— What you are asked to do —
Spot each line in the data below containing "TextView" and copy it.
Data records: Begin
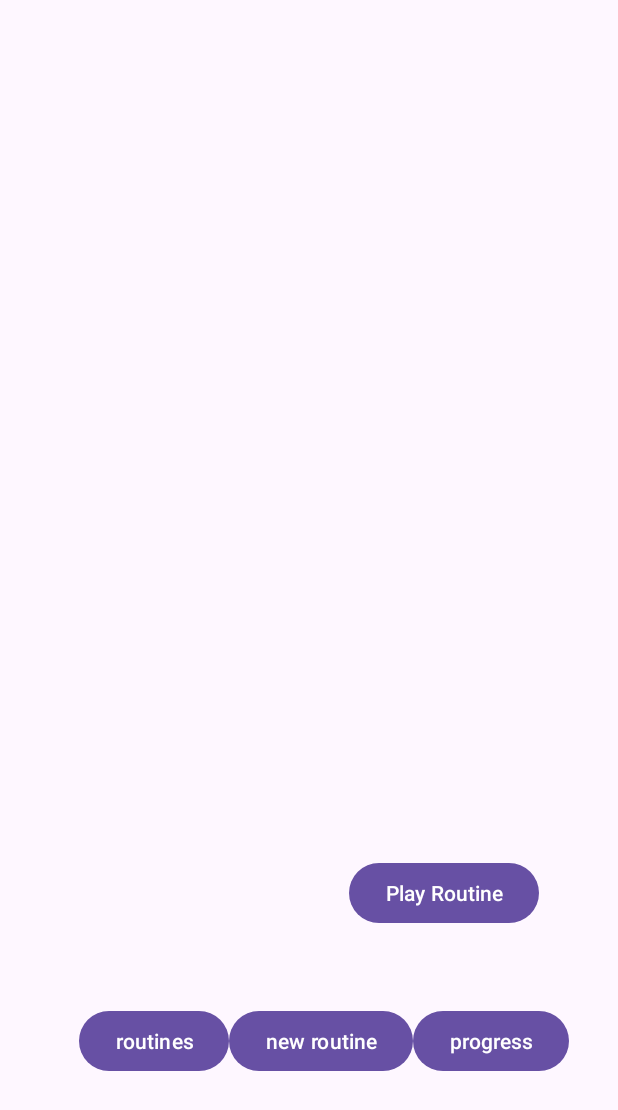
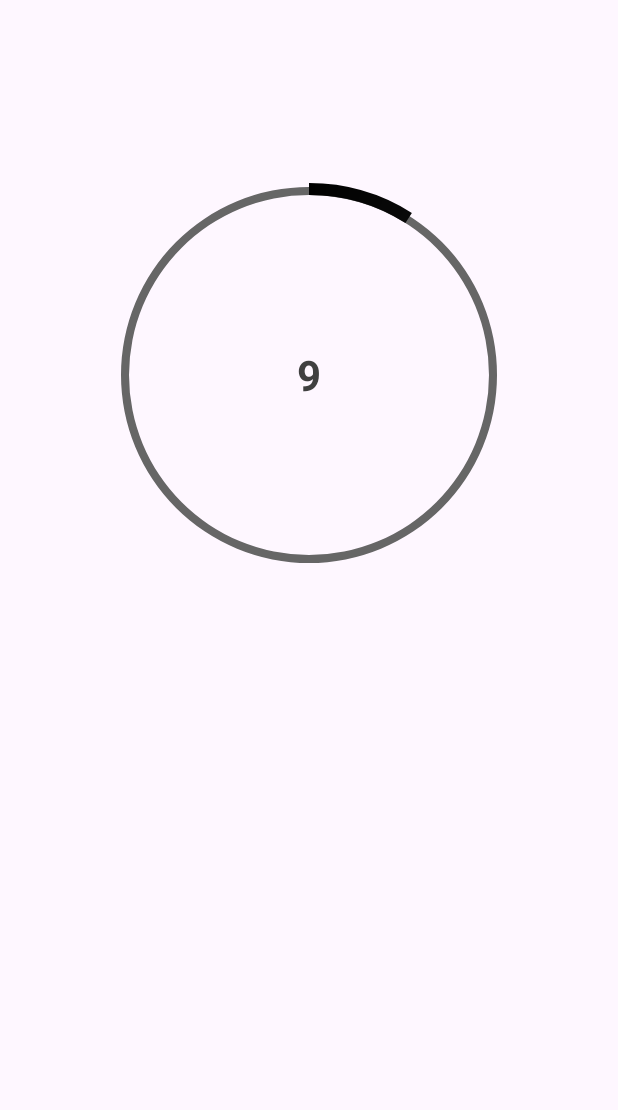
Before and after one commit to banaina/FlexFriend, an Android app: the FullRoutineActivity screen opened directly, with no data from a screen before it, after a tap on "Play Routine", on a phone screen of 412 x 824 dp. Shown: the top 1110 px of the screen. Run offline under Robolectric (Android 15) with nearby library versions, the phone set to English and light mode, and no system bars.

Commit message:
completed recycler view for routine display + began play routine feature

```diff
--- a/app/src/main/AndroidManifest.xml
+++ b/app/src/main/AndroidManifest.xml
@@ -15,6 +15,9 @@
         android:supportsRtl="true"
         android:theme="@style/Theme.FlexFriend"
         tools:targetApi="31">
+        <activity
+            android:name=".PlayRoutineActivity"
+            android:exported="false" />
         <activity
             android:name=".FullRoutineActivity"
             android:exported="false" />
--- a/app/src/main/java/com/example/flexfriend/FlexFriendDatabase.java
+++ b/app/src/main/java/com/example/flexfriend/FlexFriendDatabase.java
@@ -55,6 +55,30 @@ public class FlexFriendDatabase {
 
     }
 
+    public Cursor getMovementData(String routineName){
+
+        // return a string of each movement from the data base, i.e lunge, 10 rep, 3 set
+
+        SQLiteDatabase db = helper.getWritableDatabase();
+        String[] columns = {Constants.UID, Constants.ROUTINE_NAME, Constants.MOVEMENT, Constants.NUM_OF_REPS, Constants.NUM_OF_SETS};
+        Cursor cursor = db.query(Constants.TABLE_NAME, columns, Constants.ROUTINE_NAME + "='" +routineName+ "'", null, null,
+                null, null);
+
+        return cursor;
+
+    }
+public Cursor getData(){
+
+        // return a string of each movement from the data base, i.e lunge, 10 rep, 3 set
+
+        SQLiteDatabase db = helper.getWritableDatabase();
+        String[] columns = {Constants.UID, Constants.CATEGORY, Constants.ROUTINE_NAME, Constants.MOVEMENT, Constants.NUM_OF_REPS, Constants.NUM_OF_SETS};
+        Cursor cursor = db.query(Constants.TABLE_NAME, columns, null, null, null, null, null);
+
+        return cursor;
+
+    }
+
 
 
 
--- a/app/src/main/java/com/example/flexfriend/FullRoutineActivity.java
+++ b/app/src/main/java/com/example/flexfriend/FullRoutineActivity.java
@@ -1,8 +1,8 @@
 package com.example.flexfriend;
 
 import android.content.Intent;
+import android.database.Cursor;
 import android.os.Bundle;
-import android.os.PersistableBundle;
 import android.view.View;
 import android.widget.Button;
 import android.widget.TextView;
@@ -23,7 +23,9 @@ public class FullRoutineActivity extends AppCompatActivity implements View.OnCli
     MyHelper helper;
     Button playRoutineBtn, routinesBtn, newRoutineBtn, progressBtn;
     FlexFriendDatabase db;
-    ArrayList<String[]> movementsArrayList;
+    ArrayList<String> movementsArrayList;
+    private String movementInfo;
+
     @Override
     public void onCreate(@Nullable Bundle savedInstanceState) {
         super.onCreate(savedInstanceState);
@@ -44,15 +46,32 @@ public class FullRoutineActivity extends AppCompatActivity implements View.OnCli
         newRoutineBtn.setOnClickListener(this);
         progressBtn.setOnClickListener(this);
 
+        //initialize database and helper
         db = new FlexFriendDatabase(this);
         helper = new MyHelper(this);
-
+        //get the data from the intent and create a string holding the name of the current routine
         Intent intent = getIntent();
         String routineName = intent.getStringExtra("ROUTINE NAME");
         routineNameTV.setText(routineName);
+        //get movement names
+        Cursor cursor = db.getMovementData(routineName);
+        // looks at the routine names
+        int index1 = cursor.getColumnIndex(Constants.MOVEMENT);
+        int index2 = cursor.getColumnIndex(Constants.NUM_OF_REPS);
+        int index3 = cursor.getColumnIndex(Constants.NUM_OF_SETS);
 
-        movementsArrayList = new ArrayList<>();
         //TODO: add the movement data into the movementsArrayList from the database
+        movementsArrayList = new ArrayList<String>();
+        cursor.moveToFirst();
+        while (!cursor.isAfterLast()){
+            String movementNameIndex = cursor.getString(index1);
+            String repsORsecondsIndex = cursor.getString(index2);
+            String setsIndex = cursor.getString(index3);
+            movementInfo = movementNameIndex + "," + repsORsecondsIndex + " REP" +"," + setsIndex + " SET";
+            movementsArrayList.add(movementInfo);
+            cursor.moveToNext();
+        }
+
         fullRoutineRecyclerView.setLayoutManager(new LinearLayoutManager(this));
         adapter = new FullRoutine_RecyclerViewAdapter(this, movementsArrayList);
         fullRoutineRecyclerView.setAdapter(adapter);
@@ -62,7 +81,8 @@ public class FullRoutineActivity extends AppCompatActivity implements View.OnCli
     public void onClick(View v) {
         if (v.getId() == R.id.playRoutineBtn){
             //go to the activity that plays the routine
-            Toast.makeText(this, "clicked play button", Toast.LENGTH_SHORT).show();
+            Intent intent = new Intent(this, PlayRoutineActivity.class);
+            startActivity(intent);
         }
         if (v.getId() == R.id.routinesBtn) {
             // go to the routines page that lets the user choose which category of routines
--- a/app/src/main/java/com/example/flexfriend/FullRoutine_RecyclerViewAdapter.java
+++ b/app/src/main/java/com/example/flexfriend/FullRoutine_RecyclerViewAdapter.java
@@ -14,29 +14,31 @@ import java.util.ArrayList;
 public class FullRoutine_RecyclerViewAdapter extends RecyclerView.Adapter<FullRoutine_RecyclerViewAdapter.FullRoutineVH> {
 
     Context context;
-    ArrayList<String[]> movements;
-    public FullRoutine_RecyclerViewAdapter(Context context, ArrayList<String[]> movements){
+    ArrayList<String> movements;
+    public FullRoutine_RecyclerViewAdapter(Context context, ArrayList<String> movements){
         this.context = context;
         this.movements = movements;
     }
     @NonNull
     @Override
     public FullRoutineVH onCreateViewHolder(@NonNull ViewGroup parent, int viewType) {
-        View view = LayoutInflater.from(parent.getContext()).inflate(R.layout.routine_desc_model, parent, false);
-        return new FullRoutine_RecyclerViewAdapter.FullRoutineVH(view);
+        View view = LayoutInflater.from(parent.getContext()).inflate(R.layout.full_routine_model, parent, false);
+        FullRoutineVH viewHolder = new FullRoutineVH(view);
+        return viewHolder;
     }
 
     @Override
     public void onBindViewHolder(@NonNull FullRoutine_RecyclerViewAdapter.FullRoutineVH holder, int position) {
-        TextView movementNameTV = holder.movementNameTV;
-        TextView repsTV = holder.repsTV;
-        TextView setsTV = holder.setsTV;
+        String[]  results = (movements.get(position).toString()).split(",");
+        holder.movementNameTV.setText(results[0]);
+        holder.repsTV.setText(results[1]);
+        holder.setsTV.setText(results[2]);
 
     }
 
     @Override
     public int getItemCount() {
-        return 0;
+        return movements.size();
     }
     public static class FullRoutineVH extends RecyclerView.ViewHolder{
         TextView movementNameTV, repsTV, setsTV;
@@ -45,9 +47,9 @@ public class FullRoutine_RecyclerViewAdapter extends RecyclerView.Adapter<FullRo
         public FullRoutineVH(@NonNull View itemView){
             super(itemView);
 
-            movementNameTV = itemView.findViewById(R.id.movementNameTV);
-            repsTV = itemView.findViewById(R.id.repsTV);
-            setsTV = itemView.findViewById(R.id.setsTV);
+            movementNameTV = itemView.findViewById(R.id.movementName);
+            repsTV = itemView.findViewById(R.id.repOrsec);
+            setsTV = itemView.findViewById(R.id.sets);
             context = itemView.getContext();
         }
     }
--- /dev/null
+++ b/app/src/main/java/com/example/flexfriend/PlayRoutineActivity.java
@@ -0,0 +1,48 @@
+package com.example.flexfriend;
+
+import androidx.appcompat.app.AppCompatActivity;
+
+import android.os.Bundle;
+import android.os.Handler;
+import android.widget.ProgressBar;
+import android.widget.TextView;
+
+public class PlayRoutineActivity extends AppCompatActivity {
+    /* PlayRoutineActivityClass:
+     * A class which controls the behavior of how each routine is executed,
+     * based on the information stored in the data base for each movement.
+     *
+     * Reference: https://www.geeksforgeeks.org/how-to-implement-circular-progressbar-in-android/
+     */
+
+    private ProgressBar progressBar;
+    private TextView progressText;
+    private int i = 0;
+
+    @Override
+    protected void onCreate(Bundle savedInstanceState) {
+        super.onCreate(savedInstanceState);
+        setContentView(R.layout.activity_play_routine);
+
+        progressBar = findViewById(R.id.progress_bar);
+        progressText = findViewById(R.id.progress_text);
+
+        final Handler handler = new Handler();
+        handler.postDelayed(new Runnable() {
+            @Override
+            public void run() {
+                // set the limitations for the numeric
+                // text under the progress bar
+                if (i <= 100) {
+                    progressText.setText("" + i);
+                    progressBar.setProgress(i);
+                    i++;
+                    handler.postDelayed(this, 200);
+                } else {
+                    handler.removeCallbacks(this);
+                }
+            }
+        }, 200);
+
+    }
+}
--- /dev/null
+++ b/app/src/main/res/drawable/circular_progress_bar.xml
@@ -0,0 +1,21 @@
+<?xml version="1.0" encoding="utf-8"?>
+<!--Reference: https://www.geeksforgeeks.org/how-to-implement-circular-progressbar-in-android/-->
+
+<rotate xmlns:android="http://schemas.android.com/apk/res/android"
+    android:fromDegrees="270"
+    android:toDegrees="270">
+
+    <shape
+        android:innerRadiusRatio="2.5"
+        android:shape="ring"
+        android:thickness="8dp"
+        android:useLevel="true">
+        <gradient
+            android:angle="0"
+            android:endColor="#666666"
+            android:startColor="#000000"
+            android:type="sweep"
+            android:useLevel="false" />
+    </shape>
+
+</rotate>
--- /dev/null
+++ b/app/src/main/res/drawable/circular_shape.xml
@@ -0,0 +1,10 @@
+<?xml version="1.0" encoding="utf-8"?>
+<!--Reference: https://www.geeksforgeeks.org/how-to-implement-circular-progressbar-in-android/-->
+<shape
+    xmlns:android="http://schemas.android.com/apk/res/android"
+    android:innerRadiusRatio="2.5"
+    android:shape="ring"
+    android:thickness="5dp"
+    android:useLevel="false">
+    <solid android:color="#666666" />
+</shape>
--- a/app/src/main/res/layout/activity_full_routine_descrip.xml
+++ b/app/src/main/res/layout/activity_full_routine_descrip.xml
@@ -21,6 +21,8 @@
         android:layout_width="0dp"
         android:layout_height="500dp"
         android:layout_marginTop="20dp"
+        android:visibility="visible"
+        app:layoutManager="LinearLayoutManager"
         app:layout_constraintEnd_toEndOf="parent"
         app:layout_constraintHorizontal_bias="1.0"
         app:layout_constraintStart_toStartOf="parent"
--- /dev/null
+++ b/app/src/main/res/layout/activity_play_routine.xml
@@ -0,0 +1,43 @@
+<?xml version="1.0" encoding="utf-8"?>
+<LinearLayout
+    xmlns:android="http://schemas.android.com/apk/res/android"
+    xmlns:tools="http://schemas.android.com/tools"
+    android:layout_width="match_parent"
+    android:layout_height="match_parent"
+    android:gravity="center_horizontal"
+    android:orientation="vertical"
+    tools:context=".MainActivity">
+
+    <RelativeLayout
+        android:id="@+id/progress_layout"
+        android:layout_width="300dp"
+        android:layout_height="300dp"
+        android:layout_margin="100dp">
+
+        <!--progress bar implementation-->
+        <ProgressBar
+            android:id="@+id/progress_bar"
+            style="?android:attr/progressBarStyleHorizontal"
+            android:layout_width="match_parent"
+            android:layout_height="match_parent"
+            android:background="@drawable/circular_shape"
+            android:indeterminate="false"
+            android:progressDrawable="@drawable/circular_progress_bar"
+            android:textAlignment="center" />
+
+        <!--Text implementation in center of the progress bar-->
+        <TextView
+            android:id="@+id/progress_text"
+            android:layout_width="wrap_content"
+            android:layout_height="wrap_content"
+            android:layout_alignParentLeft="true"
+            android:layout_alignParentRight="true"
+            android:layout_centerVertical="true"
+            android:gravity="center"
+            android:text="---"
+            android:textColor="#404040"
+            android:textSize="28sp"
+            android:textStyle="bold" />
+    </RelativeLayout>
+
+</LinearLayout>
```
Also changed, not shown: app/src/main/res/layout/full_routine_model.xml (added, +36 -0 lines), app/src/main/res/layout/routine_desc_model.xml (deleted, +0 -40 lines).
Data records: End
— Solution to the problem —
 import android.widget.TextView;
-        TextView movementNameTV = holder.movementNameTV;
-        TextView repsTV = holder.repsTV;
-        TextView setsTV = holder.setsTV;
         TextView movementNameTV, repsTV, setsTV;
+import android.widget.TextView;
+    private TextView progressText;
+        <TextView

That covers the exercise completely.